Wolf Hall is a blockbuster in the best sense: running nearly six hours, it chronicles the rise of Thomas Cromwell (Ben Miles) from his early and lifelong friendship with Cardinal Thomas Wolsey (Paul Jesson) to his domination of Henry VIII’s (Nathaniel Parker) court, specifically detailing his orchestration of Henry’s divorce from Katherine of Aragon (Lucy Briers) and later his indictment of Henry’s second wife, the “notorious virgin” Anne Boleyn (Lydia Leonard). Adapted by Mike Poulton from Hilary Mantel’s novels, this is a first-rate history play, juggling an immense amount of detail with astounding clarity and sustaining intensity and interest for its entire runtime.
Cromwell is a divisive figure and Wolf Hall does not swear allegiance to interpretive extremes: here, he is neither a Machiavellian mastermind nor a pure idealist, but a brilliant, caring, and ultimately pragmatic man whose manipulations lead to reform but maintain a regular body count. Mr. Miles is absolutely superb, giving a guarded performance, while the text allows him the space for a gradual and subtle transformation. Thus, we are rattled but not incredulous when Henry Norris (John Ramm), imprisoned in the Tower of London, appeals to the law of England and the once-bookish lawyer roars, “I wrote the law of England.”
There is also a suggestion that his motivations were less political and more personal: though we see him writing to Martin Luther—his closet Protestantism explaining his opposition to Katherine—more time is spent on the revenge of the ousting of Cardinal Wolsey, a lascivious but jovial man of God. The destruction of Boleyn, who in this rendering is guilty of all accusations of infidelity, is not so much for Henry’s sake than for that of his father figure, and Mr. Poulton and Ms. Mantel consistently depict Cromwell as fiercely loyal to his own. In one of the play’s quieter moments, Cromwell’s wife, Lizzie Wykys (Olivia Darnley), begs her husband amidst a fever that is seizing London, “Don’t die. Don’t leave me alone,” and then drops her prayer book and walks offstage as mourners enter with her coffin. For the remainder of Wolf Hall, he will be dressed in black.

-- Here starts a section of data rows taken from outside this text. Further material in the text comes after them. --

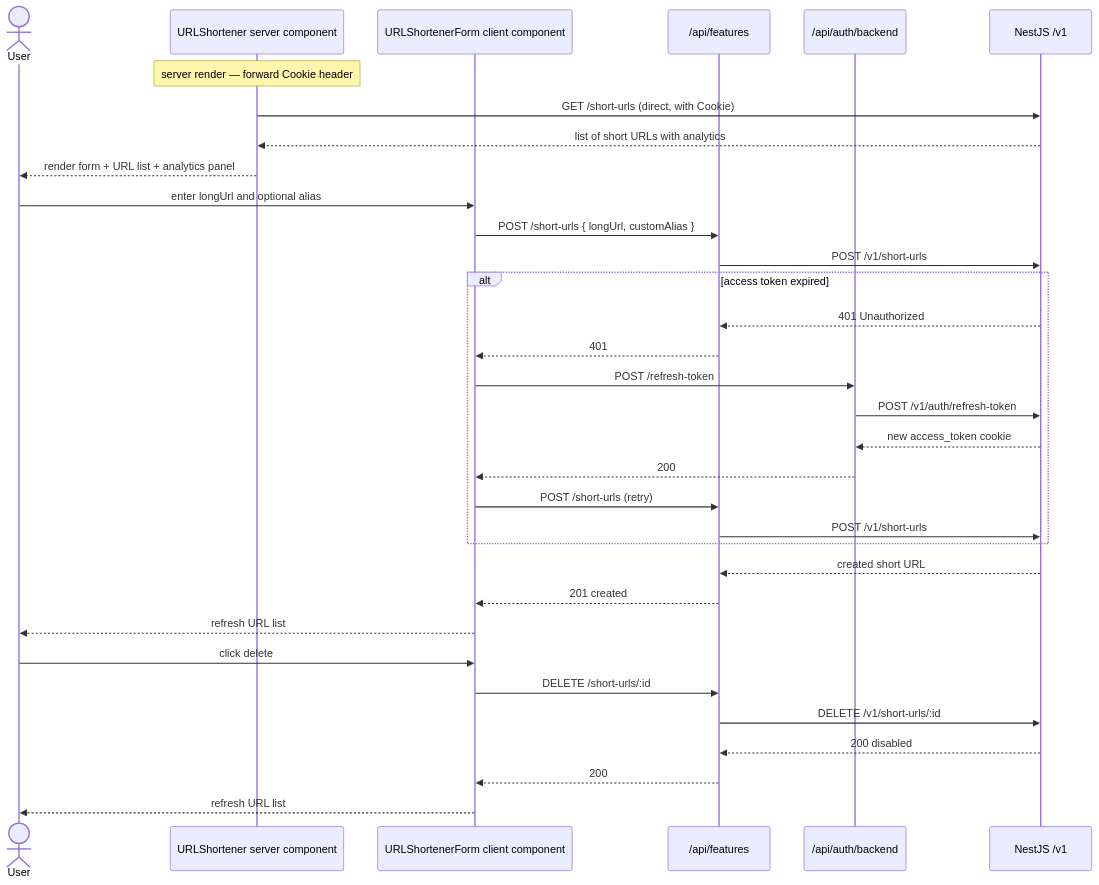
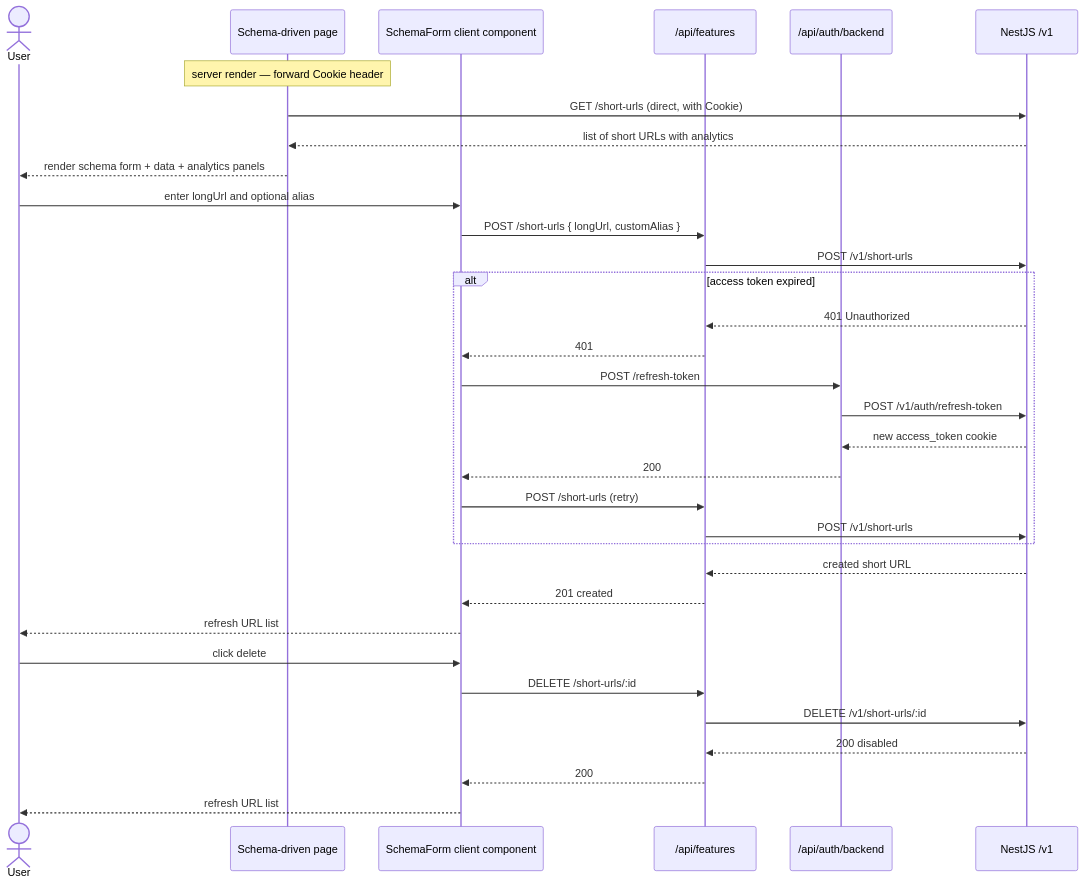
One commit to CodeBeginner000001/Link-Lab changed the eighth of 8 diagrams in client/mermaid.md. Above: the diagram before and after it, drawn with Mermaid. The commit also changed other lines of this file and 153 other files, not shown here.

````diff
--- a/client/mermaid.md
+++ b/client/mermaid.md
@@ -422,38 +423,38 @@
 ```mermaid
 sequenceDiagram
     actor User
-    participant Page as URLShortener server component
-    participant Form as URLShortenerForm client component
+    participant Page as Schema-driven page
+    participant Form as SchemaForm client component
     participant FeatureProxy as /api/features
     participant AuthProxy as /api/auth/backend
     participant NestJS as NestJS /v1
 
     Note over Page: server render — forward Cookie header
     Page->>NestJS: GET /short-urls (direct, with Cookie)
     NestJS-->>Page: list of short URLs with analytics
-    Page-->>User: render form + URL list + analytics panel
+    Page-->>User: render schema form + data + analytics panels
 
     User->>Form: enter longUrl and optional alias
     Form->>FeatureProxy: POST /short-urls { longUrl, customAlias }
     FeatureProxy->>NestJS: POST /v1/short-urls
     alt access token expired
         NestJS-->>FeatureProxy: 401 Unauthorized
         FeatureProxy-->>Form: 401
         Form->>AuthProxy: POST /refresh-token
         AuthProxy->>NestJS: POST /v1/auth/refresh-token
         NestJS-->>AuthProxy: new access_token cookie
         AuthProxy-->>Form: 200
         Form->>FeatureProxy: POST /short-urls (retry)
         FeatureProxy->>NestJS: POST /v1/short-urls
     end
     NestJS-->>FeatureProxy: created short URL
     FeatureProxy-->>Form: 201 created
     Form-->>User: refresh URL list
 
     User->>Form: click delete
     Form->>FeatureProxy: DELETE /short-urls/:id
     FeatureProxy->>NestJS: DELETE /v1/short-urls/:id
     NestJS-->>FeatureProxy: 200 disabled
     FeatureProxy-->>Form: 200
     Form-->>User: refresh URL list
 ```
````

The play is often serious and perceptive—there is a moment where Cromwell says, “The past changes all the time,” which is certainly true for the figure who was treated like a non-entity until he was given credit for the Reformation in the 1950s and afterwards inspired a polarity of revisionist opinions—but it is very funny, too. Cardinal Wolsey, played by Mr. Jesson as half-Lord Baelish, half-Falstaff, jokes as well as any barroom bawd, while Cromwell’s humor is drier: after a conversation with the zealot (and later Catholic saint) Thomas More (John Ramm), he notes, “He would burn Christ himself if He came walking up the Thames.”
Mr. Poulton and Ms. Mantel are least forgiving to Henry, who appears to be clueless and who mourns most of his decisions soon after they are made. The condemned Wolsey becomes “poor Wolsey,” the divorced Katherine “poor Katherine.” He is simply the one pushing the buttons that lead to the Reformation, but they have little to do with political savvy, religious conviction, or even regal will. This king, who would go on to drain the country’s coffers in a series of military excursions, is most comfortable boasting among fawning courtiers, as when he uses the word “war” like a verb: he plans to “war in France” in the same way others “summer” in the Hamptons.
Six hours of Wolf Hall are not enough; I could have easily devoured six more. Ms. Mantel has one more novel to write, and let’s hope that theatrical producers, taking a cue from their filmic counterparts, decide to split the final installment into two, like Harry Potter or The Hunger Games. Towards the end of the play, Cromwell remarks that there are no endings, only beginnings. Whether or not this is true of life, it is not true of theater, and unfortunately for now we must content ourselves with this too, too short but endlessly satisfying production.